Netherlands sends team of investigators to crash site

PM Rutte vows perpetrators will be brought to justice as number of Dutch deaths rises to 189

Dutch prime minister Mark Rutte signs a condolence register at the ministry of safety and justice in The Hague for relatives and friends of the victims of Malaysian Airlines flight MH17. Photograph: Bart Maat/EPA

Dutch prime minister Mark Rutte signs a condolence register at the ministry of safety and justice in The Hague for relatives and friends of the victims of Malaysian Airlines flight MH17. Photograph: Bart Maat/EPA

 

As the Netherlands observed a national day of mourning yesterday, during which the number of Dutch confirmed to have died on flight MH17 rose to 189, prime minister Mark Rutte put those responsible on notice that the country would not rest “until they are brought to justice”.

With flags flying at half-mast on official buildings and the nation still in deep shock, Mr Rutte acknowledged for the first time that it appeared the Malaysia Airlines passenger jet had been brought down by a missile, though he remained unwilling to speculate on who might have fired it.

After speaking to both the US president Barack Obama and Russian president, Vladimir Putin, Mr Rutte said a team of Dutch forensic investigators was on its way to Ukraine. He said he had demanded they be given “a safe corridor” to reach the crash site near the Russian border.

After Mr Obama’s conversation with Mr Rutte, a White House spokesperson said the US was willing to give “immediate assistance” to those calling for “a prompt, full, credible and unimpeded international investigation”.

During their conversation Mr Rutte said Mr Putin had expressed his condolences for the Dutch lives lost in the tragedy, and assured him that he too wanted to see a “full, independent and international inquiry” as soon as possible.

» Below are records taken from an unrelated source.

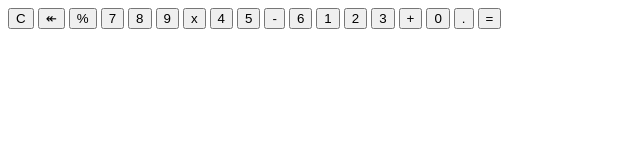
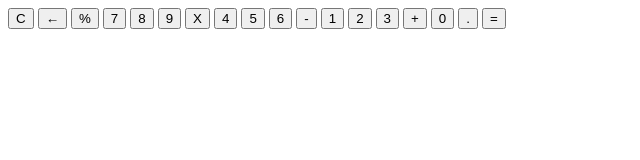
Before and after one commit to CMoliina/Calculator, a plain HTML site: page index.html in a window 1280 px wide. Shown: the full height of the page, 0-640 px from the left. Drawn offline with Linux system fonts and the light colour scheme.

Commit message:
aplicacion de html

```diff
--- a/index.html
+++ b/index.html
@@ -6,34 +6,33 @@
     <meta name="viewport" content="width=device-width, initial-scale=1.0">
     <title>Calculadora</title>
     <link href="https://fonts.googleapis.com/css2?family=Fraunces:opsz@9..144&display=swap" rel="stylesheet">
+    <link href="index.css" rel="stylesheet"/>
 </head>
 <body>
     <div class="container">
-        <div class="calculator">
+        <div class="calculadora">
             <div class="display">
                 <div id="valor-anterior"></div>
                 <div id="valor-actual"></div>
             </div>
             <button class="col-2">C</button>
-            <button>&Larr;</button>
-            <button class="number">%</button>
-            <button class="number">7</button>
-            <button class="number">8</button>
-            <button class="number">9</button>
-            <button class="operator">x</button>
-            <button class="number">4</button>
-            <button class="number">5</button>
-            <button class="operator">-</button>
-            <button class="number">6</button>
-            <button class="number">1</button>
-            <button class="number">2</button>
-            <button class="number">3</button>
-            <button class="operator">+</button>
-            <button class="col-2number">0</button>
-            <button class="number">.</button>
-            <button class="operator">=</button>
-
-
+            <button>&larr;</button>
+            <button class="numero">%</button>
+            <button class="numero">7</button>
+            <button class="numero">8</button>
+            <button class="numero">9</button>
+            <button class="operador">X</button>
+            <button class="numero">4</button>
+            <button class="numero">5</button>
+            <button class="numero">6</button>
+            <button class="operador">-</button>
+            <button class="numero">1</button>
+            <button class="numero">2</button>
+            <button class="numero">3</button>
+            <button class="operador">+</button>
+            <button class="col-2 numero">0</button>
+            <button class="numero">.</button>
+            <button class="operador">=</button>
         </div>
     </div>
 </body>
```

However, Mr Rutte warned that an independent probe would be just “an initial step” – a message apparently echoed last night by the UN Security Council, which said in a statement that any investigation would have to be followed by “appropriate accountability”.

‘Terrorist act’

Petro Poroshenko

He has been personally urging other European leaders, including Angela Merkel and David Cameron, to get their experts involved in as broadly based a crash investigation as possible.

Mr Rutte, who cut short a holiday in southern Germany on news of the loss of the jet, told reporters: “The whole of the Netherlands is in deep mourning.

“Thursday began as a beautiful summer day and ended in the blackest possible way.”

Malaysia Airlines says it has been making arrangements to fly relatives of the dead to the Ukrainian capital, Kiev, where floral tributes have been placed outside the Dutch embassy.

It is understood to be offering financial support to the families to help as many as wish to to make the trip.

Flowers in tribute

The book of condolences was also signed by King Willem-Alexander and Queen Maxima, who postponed the twice-yearly photoshoot with their three daughters, princesses Amalia, Alexia and Ariane, scheduled for yesterday.

In a brief statement, the king said, “Just like the rest of the Netherlands, my wife and I follow the news from minute to minute and hope to have more clarity soon.”

It is understood the remains of the Dutch people who died will be repatriated “as soon as possible”, although given the difficulty of retrieving the bodies, there is no schedule yet.